The centerpiece of the book is an extended conversation about the self-immolations which took place in Vietnam and also (though lesser known) in the United States. It is no haphazard coincidence that this deep, thoughtful, and personally painful sharing would occur on Good Friday afternoon. The expectation and hope is clearly that the cross of Christ and the immolations shed light on one another. It is exactly here that the scandal of the book is most pronounced. We, North American Christians especially, have reduced the cross to a military decoration, a theological abstraction, a good luck charm, an attic relic, an embellished altarpiece. And so we are judged by comparison. The immolations have been rendered all but incomprehensible to us. That is the scandal.

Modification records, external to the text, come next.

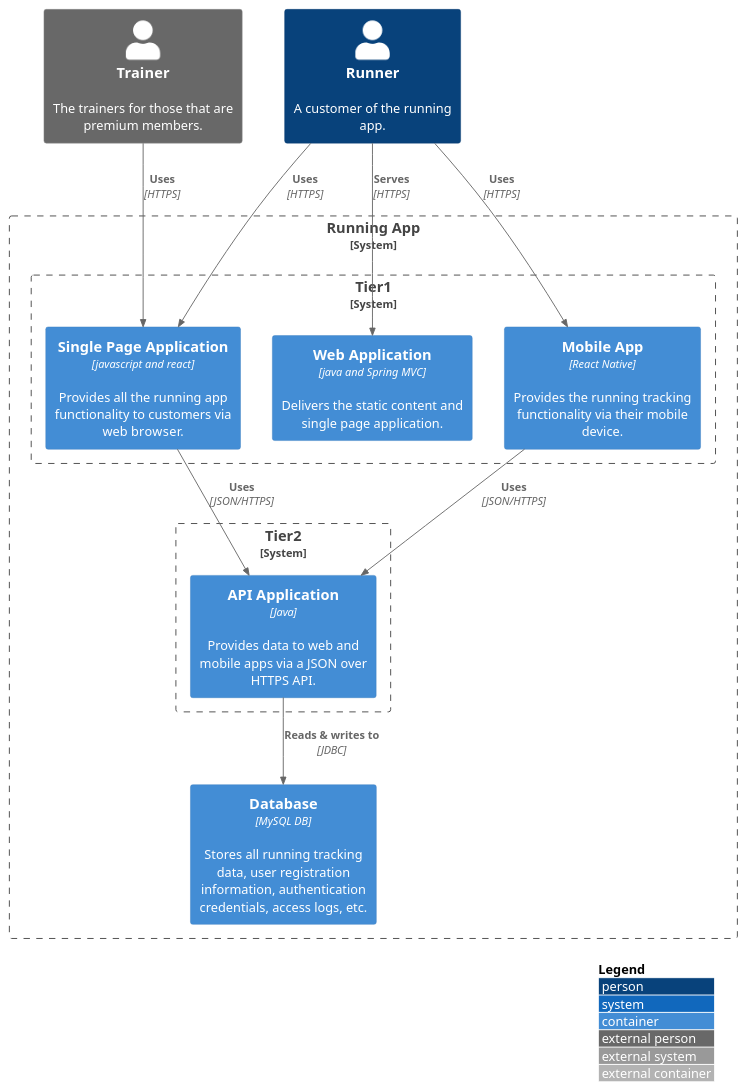
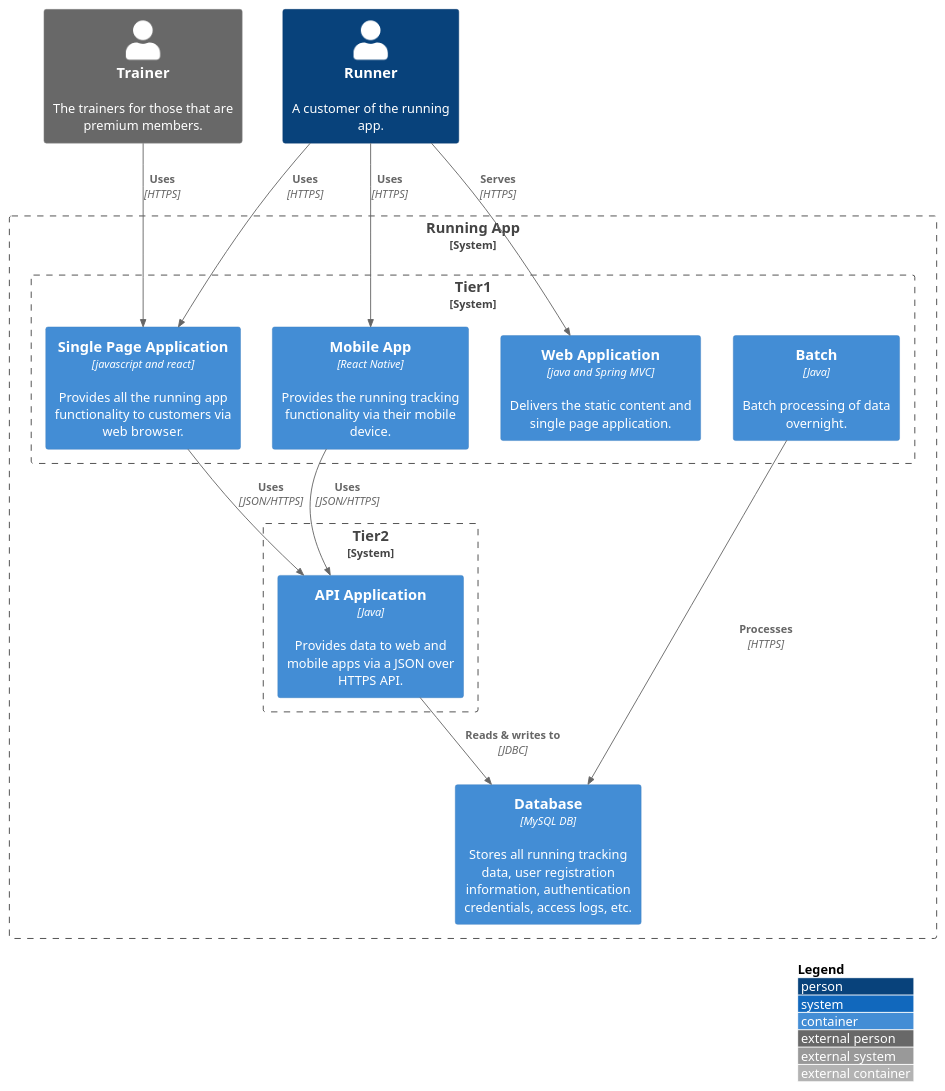
Before and after one commit to SilvioAmaral/SolutionAchitecture: the diagram in src/1 System Context Diagram/1.1 Container Diagram/container.puml, drawn with PlantUML. The commit also changed 5 other files, not shown here.

```diff
--- a/src/1 System Context Diagram/1.1 Container Diagram/container.puml
+++ b/src/1 System Context Diagram/1.1 Container Diagram/container.puml
@@ -1,31 +1,33 @@
 @startuml container
 !include ../../../C4-PlantUML/C4_Container.puml
 
 LAYOUT_WITH_LEGEND()
 
 Person(rnr, "Runner", "A customer of the running app.")
 Person_Ext(trn, "Trainer", "The trainers for those that are premium members.")
 System_Boundary(bnd, "Running App") {
     System_Boundary(tier1, "Tier1"){
         Container(web, "Web Application", "java and Spring MVC", "Delivers the static content and single page application.")
         Container(spa, "Single Page Application", "javascript and react", "Provides all the running app functionality to customers via web browser.")
         Container(mob, "Mobile App", "React Native", "Provides the running tracking functionality via their mobile device.")
+        Container(batch, "Batch", "Java", "Batch processing of data overnight.")
     }
 
     System_Boundary(tier2, "Tier2"){
         Container(api, "API Application", "Java", "Provides data to web and mobile apps via a JSON over HTTPS API.")        
     }
     
     Container(db, "Database", "MySQL DB", "Stores all running tracking data, user registration information, authentication credentials, access logs, etc.")
 
     Rel(api, db, "Reads & writes to", "JDBC")
     Rel(spa, api, "Uses", "JSON/HTTPS")
     Rel(mob, api, "Uses", "JSON/HTTPS")
 
 }
 
 Rel(rnr, web, "Serves", "HTTPS")
 Rel(rnr, spa, "Uses", "HTTPS")
 Rel(rnr, mob, "Uses", "HTTPS")
 Rel(trn, spa, "Uses", "HTTPS")
+Rel(batch, db, "Processes", "HTTPS")
 @enduml
```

But Berrigan and Nhat Hanh will not let us off so easily. Berrigan says:
One thinks of the proud and self-conscious statements of Jesus about His own death. He is anxious to free His action from misunderstanding about His being a victim of circumstances or of evil. He is always asserting His self-possession — the deliberate nature of the death. He is about to enter. So He says, “No one takes my life from Me, but I give My life freely…” Jesus’s death, I think, in a very real sense can be called a self-immolation.
Here I would add a personal testimony: my eyes have been opened by the witness of the young woman, Nhat Chi Mai, and others. In their deaths I was called to see the burning agony of a whole people. Their bodies and lives lit up a moral landscape and I saw myself judged. I looked upon the cross and believe I saw it as for the first time. It is by the mercy and grace of our God that these our “enemies” enlightened the very event in which I find my salvation. A church reawakened to the way of the cross would be a powerful happening.

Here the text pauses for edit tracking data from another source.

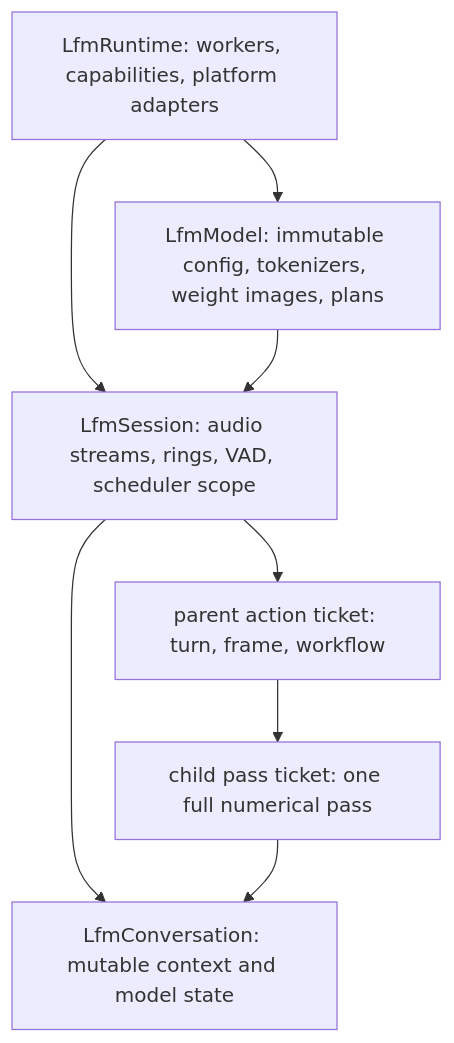
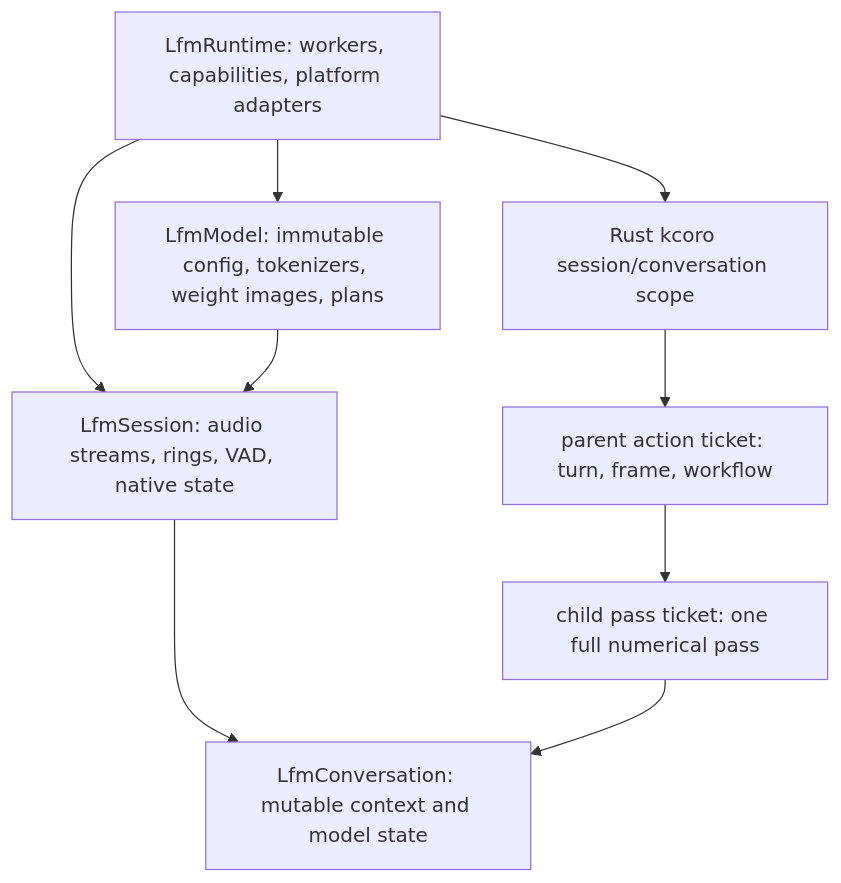
One commit to SolaceHarmony/emberharmony changed the diagram in specs/11-kcoro-native-migration/01-runtime-abi-and-settings.md. Above: the diagram before and after it, drawn with Mermaid. The commit also changed other lines of this file and 13 other files, not shown here.

Commit message:
reconcile native migration around Rust coordination

````diff
--- a/specs/11-kcoro-native-migration/01-runtime-abi-and-settings.md
+++ b/specs/11-kcoro-native-migration/01-runtime-abi-and-settings.md
@@ -58,17 +63,19 @@
 ```mermaid
 flowchart TB
     Runtime["LfmRuntime: workers, capabilities, platform adapters"]
     Model["LfmModel: immutable config, tokenizers, weight images, plans"]
-    Session["LfmSession: audio streams, rings, VAD, scheduler scope"]
+    Session["LfmSession: audio streams, rings, VAD, native state"]
+    Scope["Rust kcoro session/conversation scope"]
     Conv["LfmConversation: mutable context and model state"]
     Action["parent action ticket: turn, frame, workflow"]
     Pass["child pass ticket: one full numerical pass"]
 
     Runtime --> Model
     Runtime --> Session
+    Runtime --> Scope
     Model --> Session
     Session --> Conv
-    Session --> Action
+    Scope --> Action
     Action --> Pass
     Pass --> Conv
 ```
````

Everything in The Raft moves toward hope. The final portion on “Communities of Resistance” is like a beginning confirmed. Elements of a life together are imagined and described: places of healing and centeredness and spiritual resource.
Some of the Vietnamese communities had been submitting themselves to a daily spiritual discipline which began with an injunction against idolatry (even of Buddhist doctrine), moved through relationships to suffering and violence, and attended to life in community and personal meditation. It is easy to imagine a radically biblical community prayerfully submitting to the concrete Christian equivalent.
It is worth repeating that none of this invites a detour into esoterics. No spiritual sidetrack, no doctrinal distraction, is intended or offered. Quite simply, with an immediate purity of heart, these friends call us to a deepening of our faith.